> By design, Russia was left on the periphery of a post-Cold War Europe. A young KGB officer serving in East Germany in 1989 offered his own recollection of the era in an interview a decade later, in which he remembered returning to Moscow full of bitterness at how “the Soviet Union has lost its position in Europe.” His name was Vladimir Putin, and he would one day have the power to act on that bitterness.
None of the reactions I received to my previous article referred to what I had written about Kosovo (which took up more than half the article). Readers may have felt that Russian indignation at ‘the West’s broken promises of 1990’ was the real issue, and assumed that I had mentioned the questionable recognition of Kosovo only to add some local colour to my account by describing events from my own experience. But if that was their assumption they seriously underestimated Russia’s indignation at what it had experienced as a Western slap in the face after Kosovo’s declaration of independence.

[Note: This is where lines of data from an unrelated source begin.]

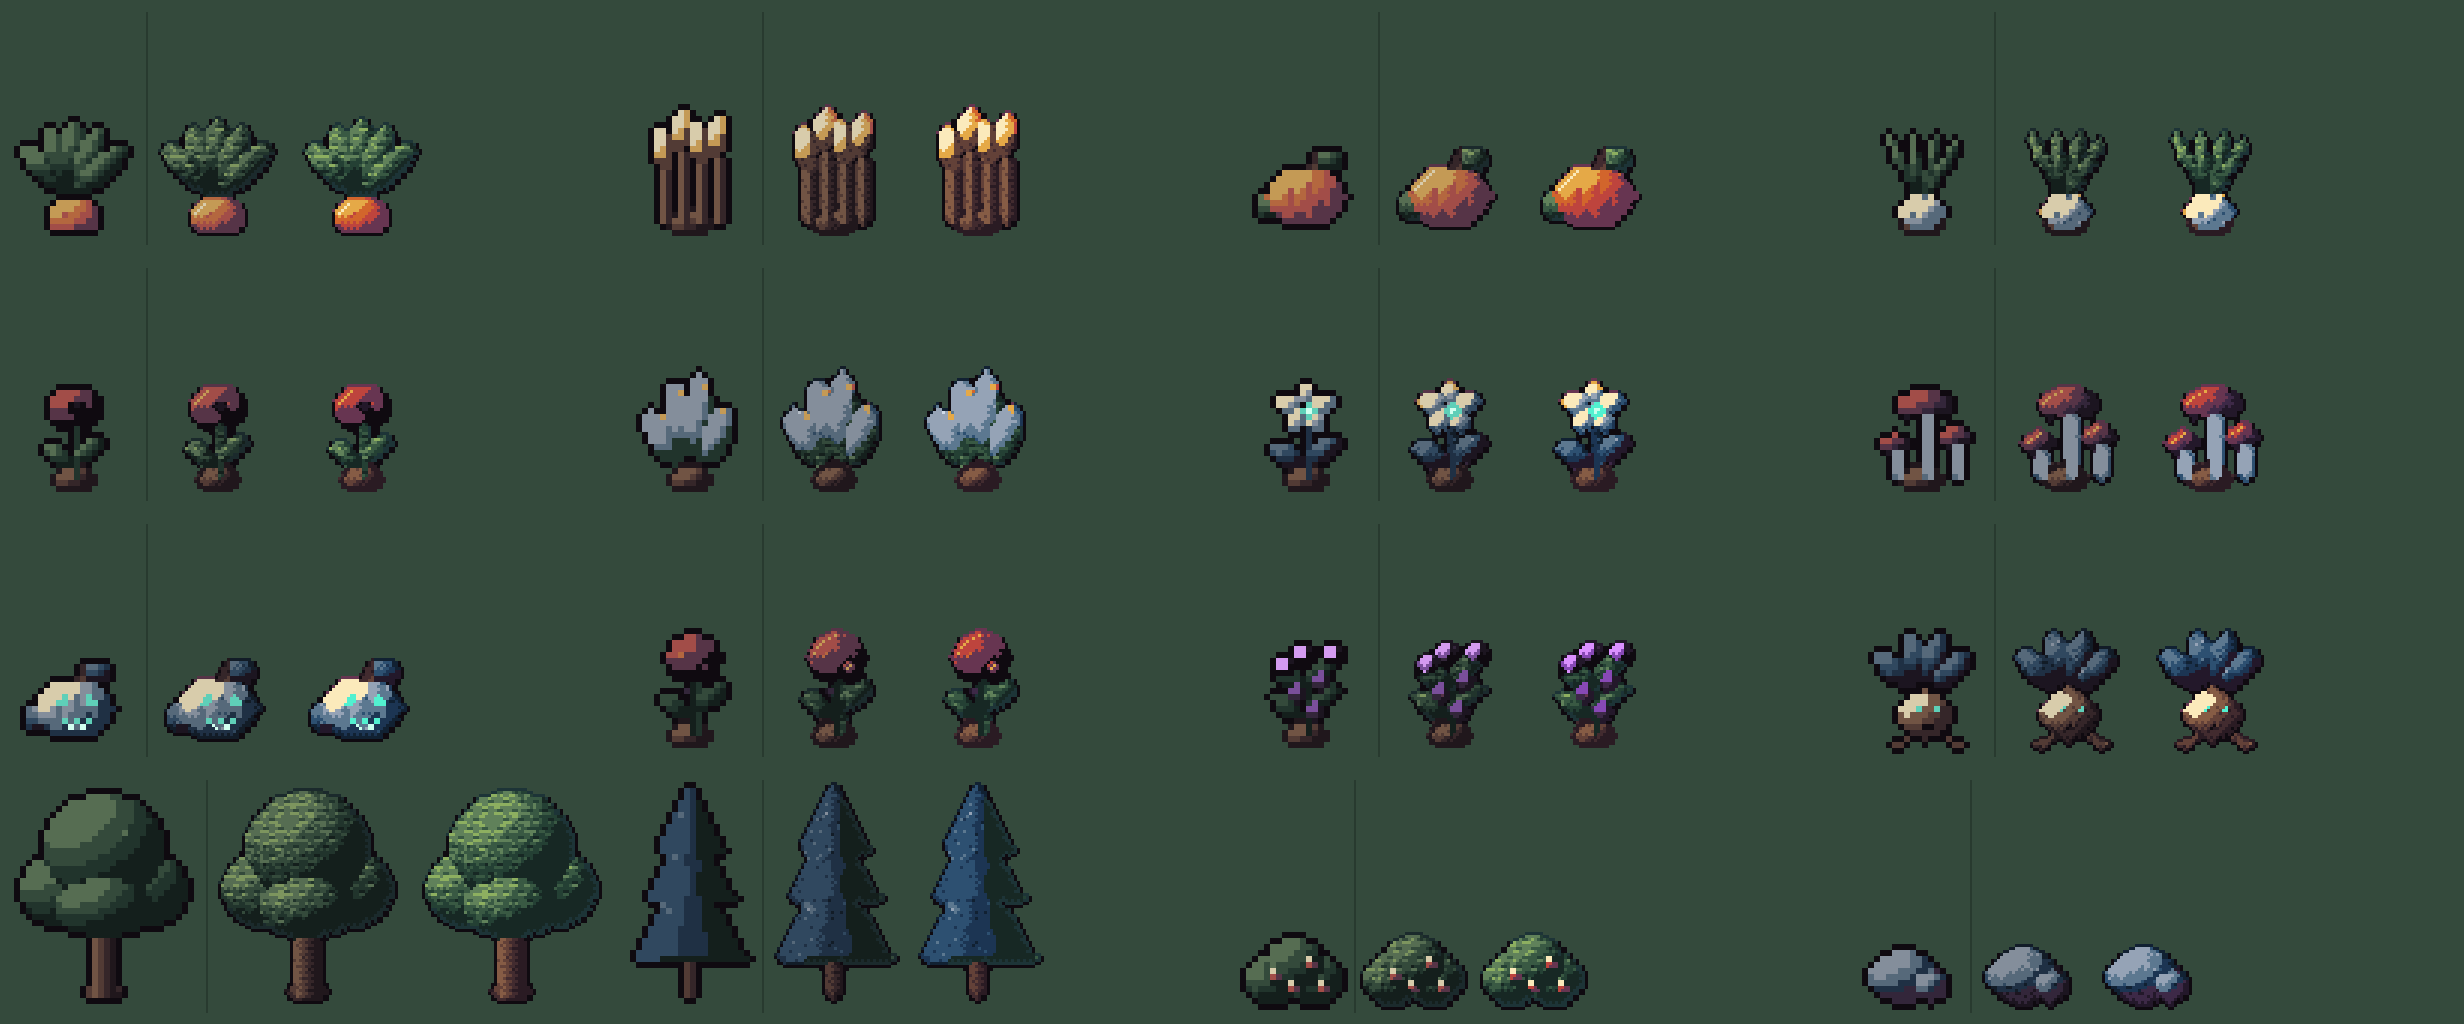
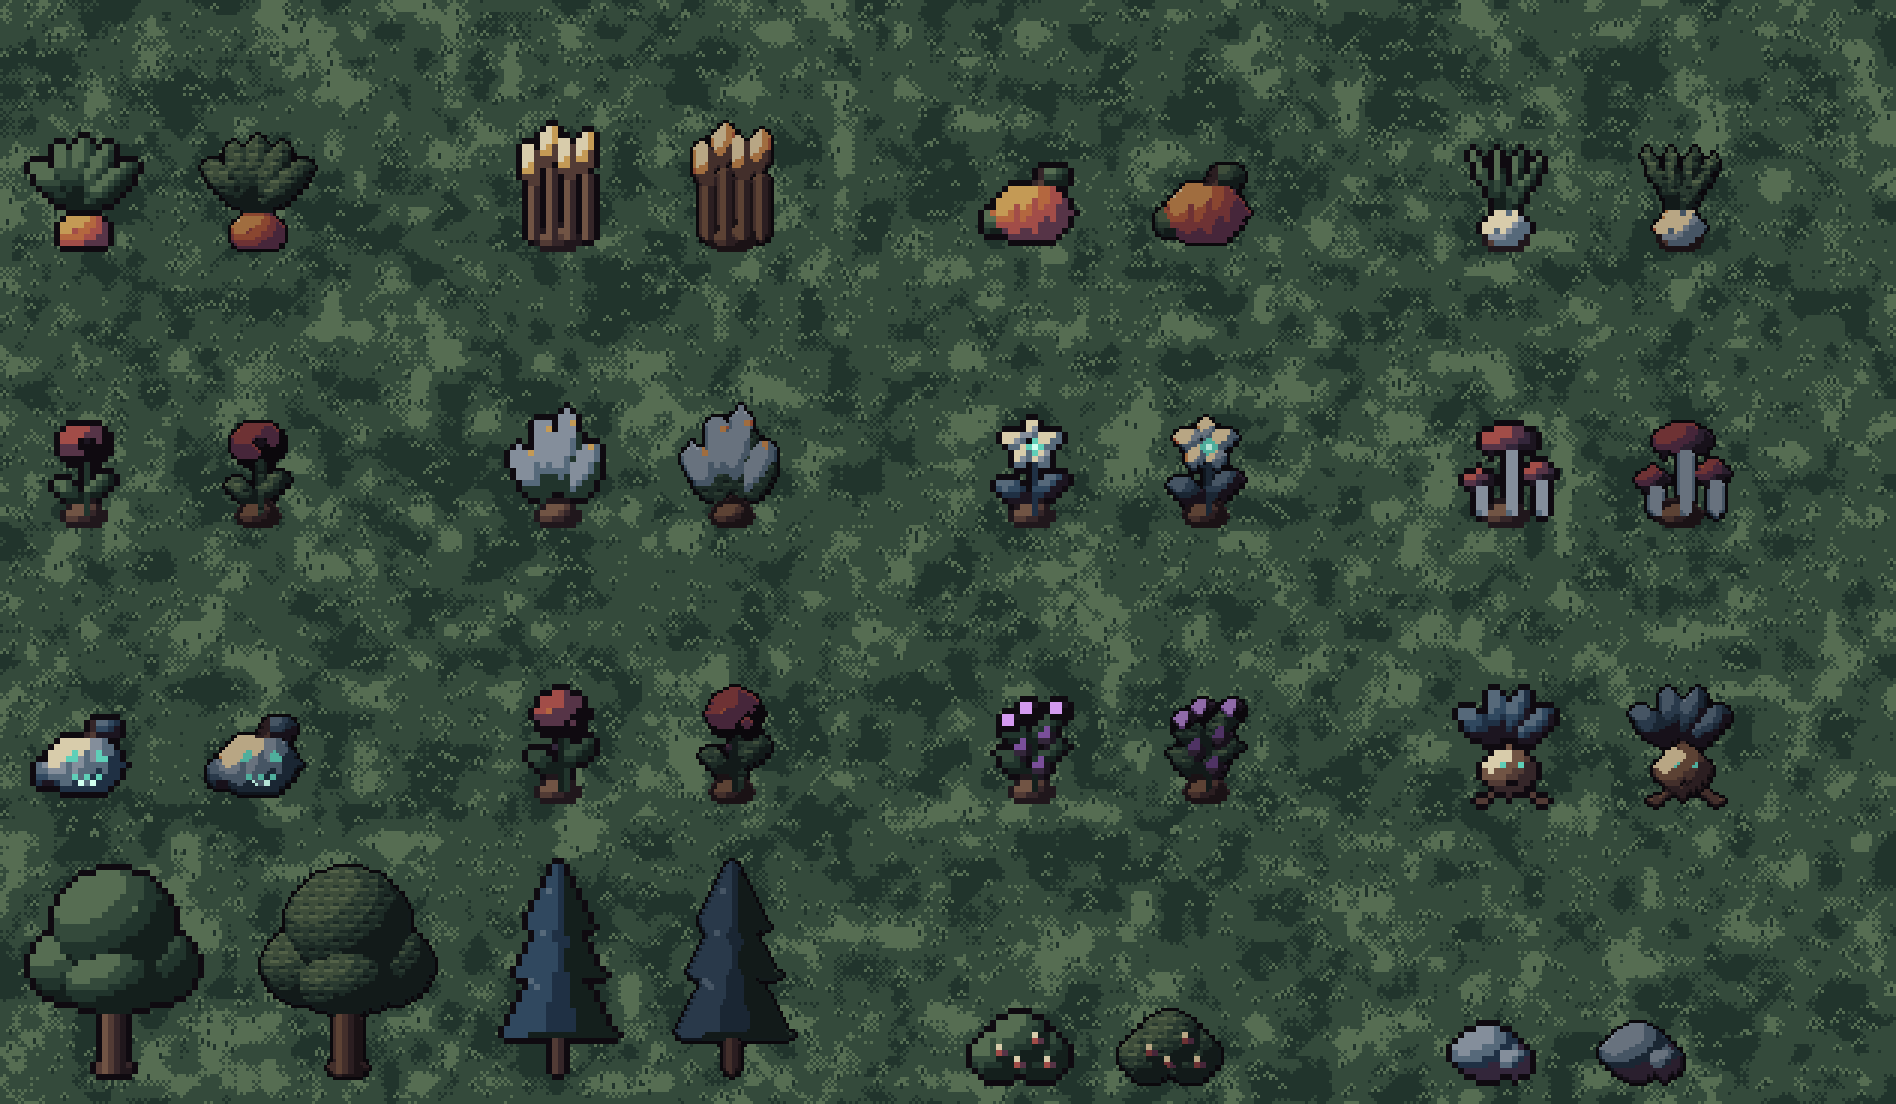
Etap 7: rośliny 32 px w trybie pixel art (crisp) i palecie dark fantasy
Uwaga gracza: „bardziej pixel art niż anime”, kolory bardziej dark fantasy.
crisp: bez ditheringu przejść, losowych plamek i odblasków, czarny kontur,
równe łuski liści. Paleta DARK_FANTASY: chłodniej, mniej nasycenia, oliwkowa
zieleń, rdzawe pomarańcze. Podgląd na trawie z próbki terenu.

diff --git a/tools/art32/rosliny_preview.py b/tools/art32/rosliny_preview.py
@@ -1,27 +1,25 @@
-"""Przed / po: obecne rośliny i obiekty 16 px (powiększone x2), wersja 32 px z hd2x i ta sama w żywszych kolorach.
+"""Rośliny i obiekty 32 px na trawie z próbki terenu: obecne 16 px (powiększone) | 32 px, pixel art, paleta dark fantasy.
 Uruchom:  python3 tools/art32/rosliny_preview.py  → docs/img/art32_rosliny.png
 """
 import os, sys
 HERE = os.path.dirname(os.path.abspath(__file__))
 sys.path.insert(0, HERE)
 sys.path.insert(0, os.path.join(HERE, "..", "pixel-proto"))
-from PIL import Image, ImageDraw
+import numpy as np
+from PIL import Image
 import sprites
 import sprites3 as S3
 import sprites6 as S6
-from hd2x import hd2x, to_image, EXTRA_COLORS, hexrgb
+from hd2x import hd2x, to_image, grid_of, EXTRA_COLORS, DARK_FANTASY, hexrgb
+from px import value_noise, bayer
 
 RGB = dict(sprites.RGB)
 for k, v in EXTRA_COLORS.items():
     RGB[k] = hexrgb(v)
+DF = dict(RGB)
+for k, v in DARK_FANTASY.items():
+    DF[k] = hexrgb(v)
 ROOT = os.path.abspath(os.path.join(HERE, "..", ".."))
-import colorsys
-VIVID = {}
-for k, (r, g, b) in RGB.items():   # żywsze rośliny: więcej nasycenia i jasności poza konturem i najciemniejszymi tonami
-    hh, ss, vv = colorsys.rgb_to_hsv(r / 255, g / 255, b / 255)
-    if k not in ('o',) and vv > 0.12:
-        ss, vv = min(1, ss * 1.22), min(1, vv * 1.14 + 0.02)
-    VIVID[k] = tuple(int(round(c * 255)) for c in colorsys.hsv_to_rgb(hh, ss, vv))
 
 items = [
     ("marchew", lambda: sprites.carrot(3)), ("zboże", lambda: sprites.wheat(3)), ("dynia", lambda: sprites.pumpkin(3)),
@@ -31,25 +29,41 @@ items = [
     ("drzewo", sprites.round_tree), ("świerk", sprites.spruce), ("krzak", sprites.bush), ("kamień", sprites.rock),
 ]
 SC = 3
-tiles = []
+
+
+def grass(w, h, seed):
+    """Trawa jak w próbce terenu (g1/g2/g3 w płatach + kępki), w kolorach gry."""
+    n = value_noise(h, w, 10, seed)
+    bay = bayer(h, w)
+    keys = np.where(n + (bay - 0.5) * 0.12 < 0.38, 'g1', np.where(n + (bay - 0.5) * 0.12 > 0.66, 'g3', 'g2'))
+    arr = np.zeros((h, w, 3), np.uint8)
+    for k in ('g1', 'g2', 'g3'):
+        arr[keys == k] = RGB[k]
+    rng = np.random.default_rng(seed)
+    for _ in range(w * h // 60):
+        x, y = rng.integers(1, w - 1), rng.integers(0, h - 3)
+        arr[y, x] = RGB['g3']; arr[y + 1, x - 1] = RGB['g3']; arr[y + 1, x + 1] = RGB['g3']
+        arr[y + 1, x] = RGB['g1']; arr[y + 2, x] = RGB['g1']
+    return Image.fromarray(arr, 'RGB').convert('RGBA')
+
+
+cells = []
 for i, (name, fn) in enumerate(items):
     spr = fn()
-    from hd2x import grid_of
-    before = to_image(grid_of(spr), RGB).resize((spr.w * 2 * SC, spr.h * 2 * SC), Image.NEAREST)
-    after = to_image(hd2x(spr, RGB, seed=i + 1), RGB, SC)
-    tiles.append((before, after, to_image(hd2x(spr, VIVID, seed=i + 1), VIVID, SC)))
+    before = to_image(grid_of(spr), RGB)
+    before = before.resize((before.width * 2, before.height * 2), Image.NEAREST)
+    after = to_image(hd2x(spr, DF, seed=i + 1, crisp=True), DF)
+    cells.append((before, after))
 cols = 4
-cw = max(b.width + a.width + v.width + 24 for b, a, v in tiles) + 16
-ch = max(max(b.height, a.height) for b, a, v in tiles) + 16
-rows = (len(tiles) + cols - 1) // cols
-sheet = Image.new('RGBA', (cols * cw, rows * ch), (52, 74, 60, 255))   # tło jak trawa
-d = ImageDraw.Draw(sheet)
-for i, (b, a, v) in enumerate(tiles):
-    x, y = (i % cols) * cw + 8, (i // cols) * ch + 8
-    sheet.alpha_composite(b, (x, y + ch - 16 - b.height))
-    sheet.alpha_composite(a, (x + b.width + 12, y + ch - 16 - a.height))
-    sheet.alpha_composite(v, (x + b.width + a.width + 24, y + ch - 16 - v.height))
-    d.line([(x + b.width + 6, y + 4), (x + b.width + 6, y + ch - 20)], fill=(40, 58, 47), width=2)
+cw = max(b.width + a.width for b, a in cells) + 30
+ch = max(max(b.height, a.height) for b, a in cells) + 12
+rows = (len(cells) + cols - 1) // cols
+bg = grass(cols * cw, rows * ch, 5)
+for i, (b, a) in enumerate(cells):
+    x, y = (i % cols) * cw + 6, (i // cols) * ch + 4
+    bg.alpha_composite(b, (x, y + ch - 8 - b.height))
+    bg.alpha_composite(a, (x + b.width + 14, y + ch - 8 - a.height))
+sheet = bg.resize((bg.width * SC, bg.height * SC), Image.NEAREST)
 out = os.path.join(ROOT, 'docs', 'img', 'art32_rosliny.png')
 sheet.save(out)
 print('ok', sheet.size)

diff --git a/tools/art32/hd2x.py b/tools/art32/hd2x.py
@@ -22,6 +22,17 @@ RAMPS = [
     ['wi', 'wl'],
     ['fx', 'fl'],
 ]
+# paleta dark fantasy dla roślin i obiektów (uwaga gracza: kolory bardziej mroczne): chłodniej, mniej nasycenia,
+# zieleń w stronę oliwki i szarości, pomarańcz w rdzę, jasne szczyty przygaszone
+DARK_FANTASY = {
+    'o': '#0b080c', 'gs': '#121a1b',
+    'g0': '#121a19', 'g1': '#1c2a25', 'g2': '#2a3a30', 'g3': '#3e4d3a', 'g4': '#536147',
+    'e0': '#1a1215', 'e1': '#2b1e21', 'e2': '#432f2b', 'e3': '#5c4234', 'e4': '#735540',
+    'p0': '#17111a', 'p1': '#2a1f2e', 'p2': '#46263a',
+    'co': '#6e3234', 'or': '#8a4630', 'go': '#a06d3f', 'cr': '#b8a684',
+    'b0': '#0f151d', 'b1': '#1a2633', 'b2': '#29394a', 'b3': '#465564', 'fo': '#68727e', 'b4': '#868e98',
+    'mu': '#4f3364', 'ml': '#8f6aa8', 'wi': '#4fae9c', 'wl': '#b4e3d6', 'fx': '#c8702f', 'fl': '#e8c071',
+}
 EXTRA_COLORS = {'g4': '#7d955e', 'e4': '#8d6c55', 'b4': '#b6bec7', 'gs': '#1b2a2c'}
 
 
@@ -69,8 +80,10 @@ def lum(rgb, k):
     return 0.3 * r + 0.59 * g + 0.11 * b
 
 
-def hd2x(spr, rgb, seed=1, texture=True):
-    """Zwraca siatkę kluczy 2x z detalem (lista wierszy, None = przezroczysty)."""
+def hd2x(spr, rgb, seed=1, texture=True, crisp=False):
+    """Zwraca siatkę kluczy 2x z detalem (lista wierszy, None = przezroczysty).
+    crisp=True (uwaga gracza: „bardziej pixel art niż anime”): bez ditheringu przejść, bez losowych plamek i odblasków,
+    czarny kontur bez selout, liście jako równe łuski - czyste plamy koloru."""
     rnd = np.random.default_rng(seed)
     up, down = build_steps(rgb)
     g = scale2x(grid_of(spr))
@@ -104,6 +117,12 @@ def hd2x(spr, rgb, seed=1, texture=True):
                 continue
             ul = [get(x - 1, y), get(x, y - 1)]
             dr = [get(x + 1, y), get(x, y + 1)]
+            if crisp:
+                if (get(x, y - 1) is None or get(x, y - 1) in OUT) and get(x, y + 1) not in (None,) + OUT:
+                    g3[y][x] = up.get(k, k)
+                elif (get(x, y + 1) is None or get(x, y + 1) in OUT) and get(x, y - 1) not in (None,) + OUT:
+                    g3[y][x] = down.get(k, k)
+                continue
             if any(n is None or n in OUT for n in ul) and not any(n is None or n in OUT for n in dr):
                 g3[y][x] = up.get(k, k)
             elif any(n is None or n in OUT for n in dr) and not any(n is None or n in OUT for n in ul):
@@ -119,7 +138,7 @@ def hd2x(spr, rgb, seed=1, texture=True):
                 continue
             for dx, dy in ((1, 0), (0, 1)):
                 n = get(x + dx, y + dy)
-                if n and n != k and up.get(n) == k and (x + y) % 2 == 0:
+                if not crisp and n and n != k and up.get(n) == k and (x + y) % 2 == 0:
                     g4[y][x] = n
                     break
     g = g4
@@ -135,13 +154,13 @@ def hd2x(spr, rgb, seed=1, texture=True):
                     continue
                 off = 2 if (y // 3) % 2 else 0
                 u, v = (x + off) % 5, y % 3
-                if v == 0 and u in (1, 2, 3) and rnd.random() < 0.85:
+                if v == 0 and u in (1, 2, 3) and (crisp or rnd.random() < 0.85):
                     g[y][x] = up[k]
                 elif v == 2 and u in (0, 4):
                     g[y][x] = down[k]
 
     # 5. faktura
-    if texture:
+    if texture and not crisp:
         greens = {'g1', 'g2', 'g3'}
         woods = {'e1', 'e2', 'e3'}
         stones = {'b1', 'b2', 'b3', 'p1'}
@@ -164,6 +183,8 @@ def hd2x(spr, rgb, seed=1, texture=True):
                 if k in fruit and g[y - 1][x] in ('o', None) and g[y][x - 1] in ('o', None) and up.get(k, k) != k:
                     g[y + 1][x + 1] = up[up[k]] if up.get(up[k]) else up[k]
     # 6. kontur zależny od światła: od lewej-góry ciemny kolor rampy zamiast czerni (selout), od prawej-dołu czerń
+    if crisp:
+        return g
     g6 = [row[:] for row in g]
     for y in range(h):
         for x in range(w):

Let us compare the two insults as they must have been perceived in Moscow:
The commitments of 1990
In 2009 President Medvedev accused the West of breaking promises made after the fall of the Iron Curtain, saying that NATO’s expansion into Eastern Europe violated commitments made during the negotiations over German reunification. The only acknowledgment he received from the West was that there might have been occasional misunderstandings due to a lack of precision, for example with regard to the meaning of the term ‘eastward expansion,’ but that there had been no commitments. As for this lack of precision, Ambassador Matlock pointed out in his post of 3 April 2014 that “all the discussions in 1990 regarding the expansion of NATO jurisdiction were in the context of what would happen to the territory of the GDR. There was still a Warsaw Pact. Nobody was talking about NATO and the countries of Eastern Europe. However, the language used did not always make that specific.”
The commitments of 1999
There had been no such lack of precision in the drafting of Security Council resolution 1244, which was adopted on 10 June 1999. The NATO intervention, launched on 24 March, had become more and more deadlocked from the middle of May onward, and when on 3 June 1999 Milosevic abruptly agreed to the demands of the international community, the West (or NATO) was only too anxious to adopt a Security Council resolution bringing the controversial intervention to an end and calling for a political solution to the Kosovo crisis. In the circumstances, Russia had no difficulty in cramming the resolution and its annexes with binding commitments (‘of all Member States’) to the sovereignty and territorial integrity of the Federal Republic of Yugoslavia, while for Kosovo the resolution could only call for substantial autonomy and meaningful self-administration.
Russia may have felt that the adoption of this resolution made up for its embarrassing failure to secure the adoption of a resolution condemning NATO’s armed intervention of 24 March 1999 as a flagrant violation of the UN Charter. It seemed indeed to have every reason to celebrate: Milosevic, the increasingly unmanageable thorn in its flesh, was suddenly out of the picture, but the sovereignty and territorial integrity of Serbia had been safeguarded for good.
Then, on 17 February 2008, Kosovo declared itself independent. In no time more than half the UN Member States had recognised Kosovo as a sovereign State. Unlike the 1990 commitments on the non-expansion of NATO, which – if they ever existed – had never been documented, the commitment of all Member States to the sovereignty and territorial integrity of the Federal Republic of Yugoslavia had been reaffirmed in a Chapter VII resolution of the Security Council.
It stands to reason that around that time in 2008 it occurred to at least some people in Moscow that if the West could disregard Serbia’s sovereignty in order to create an independent Kosovo, Russia was free to disregard Ukraine’s sovereignty in order to return Crimea to Russia.